We’ve all felt burnout, stress, and resentment at work; it happens, and it’s natural. However, holding onto these emotions for too long – no matter how warranted they may be – can have a negative impact on your mental and physical health.
Without allowing for our boundaries to be disrespected, or ignoring harmful emotions, how can we advocate for our health and work on a mindset that helps us thrive through difficult workplace situations? The answer may be in practicing gratitude. Gratitude has documented effects on our brain, our mental health, and our social and professional relationships.
Gratitude changes our brains.
Over the past fifteen years, there have been several studies on the long term effects of consciously practicing gratitude. Among the results are increased happiness and decreased instances of depression. This has also been found to include those who suffer from mental illnesses. The impacts are actually visible in brain scans.
Why could this be?
Practicing gratitude – writing weekly gratitude letters or journal entries, for example – does not solve problems or make issues in the workplace go away. However, what it does do, is train your brain to more easily focus on positive, uplifting emotions such as thankfulness and joy, rather than envy or resentment. If you’re having difficulty moving on after a disappointment in your job, or a conflict with your colleagues, this kind of brain training might ease the process.
How can you practice gratitude?
Practicing gratitude to help your own health and mindset in the workplace can be a completely independent task, if that’s what works best for you. While it is certainly a good habit to thank your coworkers more often, and express gratitude when you feel it, this can also be done privately.
Gratitude has the same effects on your brain, even if you don’t share it with anyone. Studies have found simply expressing the gratitude regularly is enough, even if you, for example, write a letter and never send it.
The important part here is the expression. Whether that be a letter, a journal entry, a text, a phone call, or a voice note. Just make sure to incorporate the effort of focusing on your gratitude into your weekly schedule.
One thing to keep in mind is this has to be a habit worked into your ongoing routine, not a one and done activity. Generally, the positive results of practicing gratitude regularly do not occur immediately, but are gradually accrued over time.
Spread a grateful attitude at the office.
No matter where you work, you can make small behavioural shifts to foster a grateful mindset for everyone. The more you practice being grateful, the more gratitude will naturally come to you and, hopefully, some of your colleagues.
Here are some things you can try to enhance your workplace’s culture of gratitude:
- Pay attention to the little things – if you can, make a list of three positives at the end of every workday. Whether these were personal accomplishments or a moment of gratitude for a colleague, take note.
- Shout-out your coworkers – especially when things are busy and potentially overwhelming. Noticing and commenting on their accomplishments and strengths is a great way of showing them gratitude, but also for you to keep in mind the positives in your environment.

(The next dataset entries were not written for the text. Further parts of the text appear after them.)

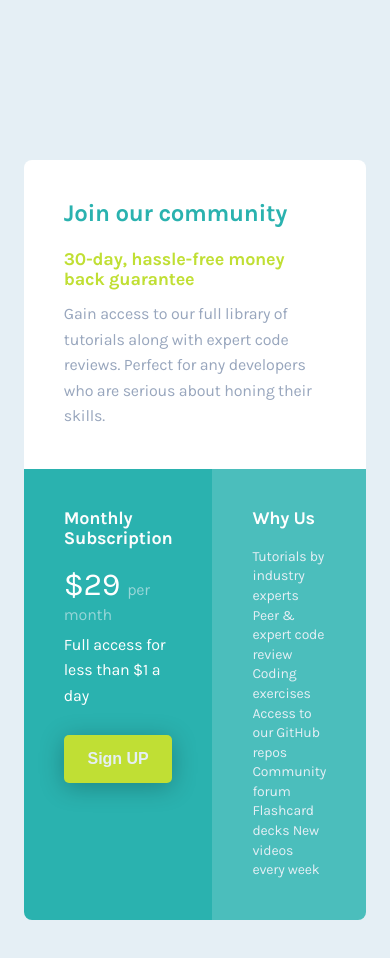
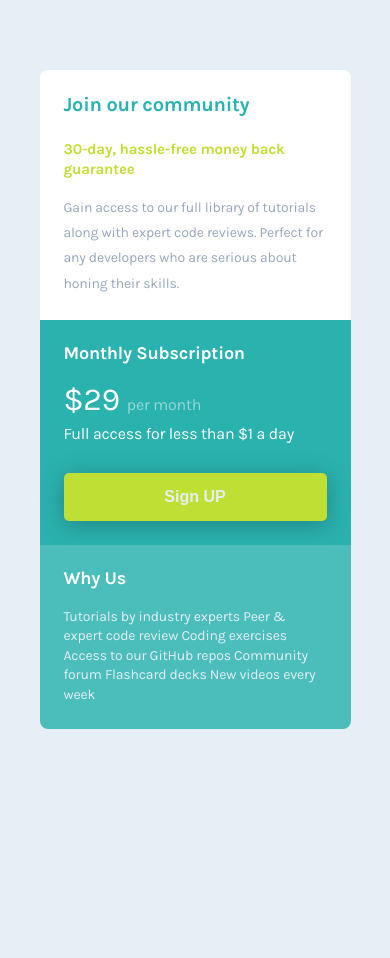
Before and after one commit to JGedd/fem-single-price-grid, a plain HTML site: page index.html in a window 390 px wide. After the commit the page ends 844 px from the top, so only its background shows below. Drawn offline with Linux system fonts and the light colour scheme.

Commit message:
updated single prcie grid

```diff
--- a/index.html
+++ b/index.html
@@ -13,11 +13,12 @@
     />
 
     <title>Frontend Mentor | Single Price Grid Component</title>
-<link rel="stylesheet" href="css/style.css">
+<link rel="stylesheet" href="./css/style.min.css">
 
     </style>
   </head>
   <body>
+    <main>
       <div class="card">
         <div class="card__header">
           <h1 class="card__header-heading">Join our community  </h1>
@@ -27,7 +28,7 @@
             any developers who are serious about honing their skills.</p>
         </div>
         <div class="card__subscription">
-        <h3 class="card__subscription-sub-heading"> Monthly Subscription </h3>
+          <h2 class="card__subscription-sub-heading"> Monthly Subscription </h2>
           <span class="card__subscription-price"> &dollar;29 </span><span class="card__subscription-per-month"> per month  </span>
 
           <p class="card__subscription-paragraph">Full access for less than &dollar;1 a day</p>
@@ -35,13 +36,15 @@
         </div>
 
         <div class="card__social-proof">
-        <h3 class="card__social-proof-heading"> Why Us </h3>
+          <h2 class="card__social-proof-heading"> Why Us </h2>
           <p class="card__social-proof-paragraph">Tutorials by industry experts Peer &amp; expert code review
             Coding exercises Access to our GitHub repos Community forum Flashcard decks
             New videos every week</p>
         </div>
       </div>
 
+    </main>
+
 
   </body>
 </html>
--- a/sass/_base.scss
+++ /dev/null
@@ -1,36 +0,0 @@
-@import url("https://fonts.googleapis.com/css2?family=Karla:wght@400;700&display=swap");
-
-:root {
-  --cyan: hsl(179, 62%, 43%);
-  --bright-yellow: hsl(71, 73%, 54%);
-  --light-gray: hsl(204, 43%, 93%);
-  --grayish-blue: hsl(218, 22%, 67%);
-}
-
-$bp-desktop: 90em; //1440px
-$bp-mobile: 23.43em; //375px
-
-* {
-  margin: 0;
-  padding: 0;
-}
-
-*,
-*::before,
-*::after {
-  box-sizing: inherit;
-}
-
-html {
-  box-sizing: border-box;
-  font-size: 62.5%; //1rem = 10px, 10px/16px = 62.5%
-}
-
-body {
-  font-family: "Karla", sans-serif;
-  font-size: 1.6rem;
-  line-height: 1.5;
-  background-color: var(--light-gray);
-  display: grid;
-  justify-content: center;
-}
--- a/sass/_components.scss
+++ /dev/null
@@ -1,22 +0,0 @@
-.btn {
-  display: inline-block;
-  border: 0;
-  cursor: pointer;
-  margin-top: 2.6rem;
-  text-decoration: none;
-  font-size: 1.6rem;
-  font-weight: 700;
-  color: var(--light-gray);
-  background-color: var(--bright-yellow);
-  width: 100%;
-  border-radius: 5px;
-  text-align: center;
-  padding: 1.5rem;
-  -webkit-box-shadow: 0px 4px 25px 0px rgba(0, 0, 0, 0.25);
-  box-shadow: 0px 4px 25px 0px rgba(0, 0, 0, 0.25);
-  transition: all ease-in 0.5s;
-
-  &:hover {
-    background-color: hsl(71, 62%, 50%);
-  }
-}
--- a/sass/_layout.scss
+++ /dev/null
@@ -1,146 +0,0 @@
-.card {
-  max-width: 63.5rem;
-  margin: 16rem 3.2rem;
-  border-radius: 8px;
-
-  display: grid;
-  grid-template-columns: repeat(2, 1fr);
-
-  @media only screen and (max-width: $bp-mobile) {
-    max-width: 31.1rem;
-    grid-template-columns: 1fr;
-    margin: 7rem 3rem;
-  }
-
-  &__header {
-    grid-column: 1 / 3;
-    padding: 4rem;
-    background-color: #fff;
-    border-top-left-radius: 8px;
-    border-top-right-radius: 8px;
-
-    @media only screen and (max-width: $bp-mobile) {
-      padding: 2.4rem;
-      grid-column: 1;
-    }
-  }
-
-  &__header-heading {
-    font-size: 2.4rem;
-    font-weight: 700;
-    line-height: 1.1;
-    color: var(--cyan);
-    margin-bottom: 2.4rem;
-    letter-spacing: -0.3px;
-
-    @media only screen and (max-width: $bp-mobile) {
-      font-size: 2rem;
-      letter-spacing: -0.25px;
-    }
-  }
-
-  &__header-sub-heading {
-    font-size: 1.8rem;
-    font-weight: 700;
-    line-height: 1.1;
-    letter-spacing: -0.22px;
-    color: var(--bright-yellow);
-    margin-bottom: 1.1rem;
-
-    @media only screen and (max-width: $bp-mobile) {
-      font-size: 1.5rem;
-      letter-spacing: -0.19px;
-      line-height: 1.3;
-      margin-bottom: 1.6rem;
-    }
-  }
-
-  &__header-paragraph {
-    font-size: 1.6rem;
-    line-height: 1.6;
-    color: var(--grayish-blue);
-    letter-spacing: -0.2px;
-
-    @media only screen and (max-width: $bp-mobile) {
-      font-size: 1.4rem;
-      line-height: 1.8;
-      letter-spacing: -0.17px;
-    }
-  }
-
-  &__subscription {
-    background-color: var(--cyan);
-    color: var(--light-gray);
-    padding: 4rem;
-    border-bottom-left-radius: 8px;
-
-    @media only screen and (max-width: $bp-mobile) {
-      padding: 2.4rem;
-      border-bottom-left-radius: 0;
-    }
-  }
-
-  &__subscription-sub-heading {
-    font-size: 1.8rem;
-    font-weight: 700;
-    line-height: 1.1;
-    color: hsl(180, 7%, 99%);
-    letter-spacing: -0.22px;
-    margin-bottom: 1.8rem;
-  }
-
-  &__subscription-price {
-    font-size: 3.2rem;
-    font-style: 700;
-    line-height: 1.1;
-    letter-spacing: -0.4px;
-    color: #ffffff;
-  }
-
-  &__subscription-per-month {
-    font-size: 1.6rem;
-    line-height: 1.6;
-    color: hsla(203, 44%, 93%, 0.585);
-    letter-spacing: -0.2px;
-  }
-
-  &__subscription-paragraph {
-    font-size: 1.6rem;
-    line-height: 1.6;
-    color: #ffffff;
-    letter-spacing: -0.2px;
-    margin-top: 0.4rem;
-  }
-
-  &__social-proof {
-    background-color: hsl(179, 47%, 52%);
-    color: var(--light-gray);
-    padding: 4rem;
-    border-bottom-right-radius: 8px;
-
-    @media only screen and (max-width: $bp-mobile) {
-      padding: 2.4rem;
-      border-bottom-right-radius: 8px;
-      border-bottom-left-radius: 8px;
-    }
-  }
-
-  &__social-proof-heading {
-    font-size: 1.8rem;
-    font-weight: 700;
-    line-height: 1.1;
-    letter-spacing: -0.22px;
-    color: #ffffff;
-    margin-bottom: 1.8rem;
-  }
-
-  &__social-proof-paragraph {
-    font-size: 1.4rem;
-    line-height: 1.4;
-    letter-spacing: -0.17px;
-
-    @media only screen and (max-width: $bp-mobile) {
-      max-width: 21ch;
-    }
-  }
-}
--- a/sass/main.scss
+++ /dev/null
@@ -1,3 +0,0 @@
-@import "base";
-@import "layout";
-@import "components";
--- /dev/null
+++ b/sass/style.scss
@@ -0,0 +1,223 @@
+@import url("https://fonts.googleapis.com/css2?family=Karla:wght@400;700&display=swap");
+
+:root {
+  --cyan: hsl(179, 62%, 43%);
+  --bright-yellow: hsl(71, 73%, 54%);
+  --light-gray: hsl(204, 43%, 93%);
+  --grayish-blue: hsl(218, 22%, 67%);
+}
+
+
+// Desktop Breakpoint
+$bp-desktop: 90em; //1440px
+
+
+*,
+*::before,
+*::after {
+  box-sizing: inherit;
+  margin: 0;
+  padding: 0;
+}
+
+html {
+  box-sizing: border-box;
+  font-size: 62.5%; //1rem = 10px, 10px/16px = 62.5%
+}
+
+body {
+  font-family: "Karla", sans-serif;
+  font-size: 1.6rem;
+  line-height: 1.5;
+  background-color: var(--light-gray);
+  display: grid;
+  justify-content: center;
+}
+
+
+// Card Styling
+
+.card {
+  display: grid;
+  max-width: 31.1rem;
+  grid-template-columns: 1fr;
+  margin: 7rem 3rem;
+  border-radius: 8px;
+
+  @media only screen and (min-width: $bp-desktop) {
+    max-width: 63.5rem;
+    margin: 16rem 3.2rem;
+    border-radius: 8px;
+    grid-template-columns: repeat(2, 1fr);
+  }
+
+  &__header {
+    grid-template-columns: 1;
+    padding: 2.4rem;
+    background-color: #fff;
+    border-top-left-radius: 8px;
+    border-top-right-radius: 8px;
+
+    @media only screen and (min-width: $bp-desktop) {
+      grid-column: 1 / 3;
+      padding: 4rem;
+    }
+  }
+
+  &__header-heading {
+    font-size: 2rem;
+    font-weight: 700;
+    line-height: 1.1;
+    color: var(--cyan);
+    margin-bottom: 2.4rem;
+    letter-spacing: -0.25px;
+
+    @media only screen and (min-width: $bp-desktop) {
+      font-size: 2.4rem;
+      letter-spacing: -0.3px;
+    }
+
+  }
+
+  &__header-sub-heading {
+    font-size: 1.5rem;
+    color: var(--bright-yellow);
+    font-weight: 700;
+    line-height: 1.3;
+    margin-bottom: 1.6rem;
+    letter-spacing: -0.19px;
+
+    @media only screen and (min-width: $bp-desktop) {
+      font-size: 1.8rem;
+      line-height: 1.1;
+      letter-spacing: -0.22px;
+      margin-bottom: 1.1rem;
+    }
+
+
+  }
+
+  &__header-paragraph {
+    font-size: 1.4rem;
+    line-height: 1.8;
+    color: var(--grayish-blue);
+    letter-spacing: -0.17px;
+
+    @media only screen and (min-width: $bp-desktop) {
+      font-size: 1.6rem;
+      line-height: 1.6;
+      letter-spacing: -0.2px;
+    }
+  }
+
+
+  &__subscription {
+    background-color: var(--cyan);
+    color: var(--light-gray);
+    padding: 2.4rem;
+    border-bottom-left-radius: 0;
+
+    @media only screen and (min-width: $bp-desktop) {
+    padding: 4rem;
+    border-bottom-left-radius: 8px;
+    }
+  }
+
+  &__subscription-sub-heading {
+    font-size: 1.8rem;
+    font-weight: 700;
+    line-height: 1.1;
+    color: hsl(180, 7%, 99%);
+    letter-spacing: -0.22px;
+    margin-bottom: 1.8rem;
+
+  }
+
+  &__subscription-price {
+    font-size: 3.2rem;
+    font-style: 700;
+    line-height: 1.1;
+    letter-spacing: -0.4px;
+    color: #ffffff;
+  }
+
+  &__subscription-per-month {
+    font-size: 1.6rem;
+    line-height: 1.6;
+    color: hsla(203, 44%, 93%, 0.585);
+    letter-spacing: -0.2px;
+  }
+
+  &__subscription-paragraph {
+    font-size: 1.6rem;
+    line-height: 1.6;
+    color: #ffffff;
+    letter-spacing: -0.2px;
+    margin-top: 0.4rem;
+  }
+
+  &__social-proof {
+    background-color: hsl(179, 47%, 52%);
+    color: var(--light-gray);
+    padding: 2.4rem;
+    border-bottom-right-radius: 8px;
+    border-bottom-left-radius: 8px;
+
+    @media only screen and (min-width: $bp-desktop) {
+      padding: 4rem;
+      border-bottom-right-radius: 8px;
+      border-bottom-left-radius: 0;
+      }
+
+
+  }
+
+  &__social-proof-heading {
+    font-size: 1.8rem;
+    font-weight: 700;
+    line-height: 1.1;
+    letter-spacing: -0.22px;
+    color: #ffffff;
+    margin-bottom: 1.8rem;
+
+
+  }
+
+
+  &__social-proof-paragraph {
+    font-size: 1.4rem;
+    line-height: 1.4;
+    letter-spacing: -0.17px;
+    max-width: 21ch;
+
+    @media only screen and (max-width: $bp-desktop) {
+     max-width: none;
+      }
+
+  }
+
+}
+
+// Button styling
+.btn {
+  display: inline-block;
+  border: 0;
+  cursor: pointer;
+  margin-top: 2.6rem;
+  text-decoration: none;
+  font-size: 1.6rem;
+  font-weight: 700;
+  color: var(--light-gray);
+  background-color: var(--bright-yellow);
+  width: 100%;
+  border-radius: 5px;
+  text-align: center;
+  padding: 1.5rem;
+  -webkit-box-shadow: 0px 4px 25px 0px rgba(0, 0, 0, 0.25);
+  box-shadow: 0px 4px 25px 0px rgba(0, 0, 0, 0.25);
+  transition: all ease-in 0.5s;
+
+  &:hover {
+    background-color: hsl(71, 62%, 50%);
+  }
+}
```
Also changed, not shown: package.json (deleted, +0 -24 lines), css/style.comp.css (deleted), css/style.css (deleted), css/style.min.css (added), css/style.prefix.css (deleted), 1 other file. Lines whose indentation alone changed are shown as unchanged.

- Write thank you notes – to clients, networking contacts, colleagues, etc. A simple note of thanks on a post it, or through a text, can go a long way!
- Create a special email folder – each time you receive an email that makes you feel grateful, appreciated, proud, or just makes you smile, save it in a special folder. When you’re feeling down or having trouble practicing gratitude, scroll through it to keep yourself going.
Practicing gratitude is not a cure-all for workplace stressors and conflicts. However, it can have long term positive effects on your mental health and the overall culture of your workplace. These effects have been documented and proven definitively. Gratitude takes time and effort – but it’s worth a shot.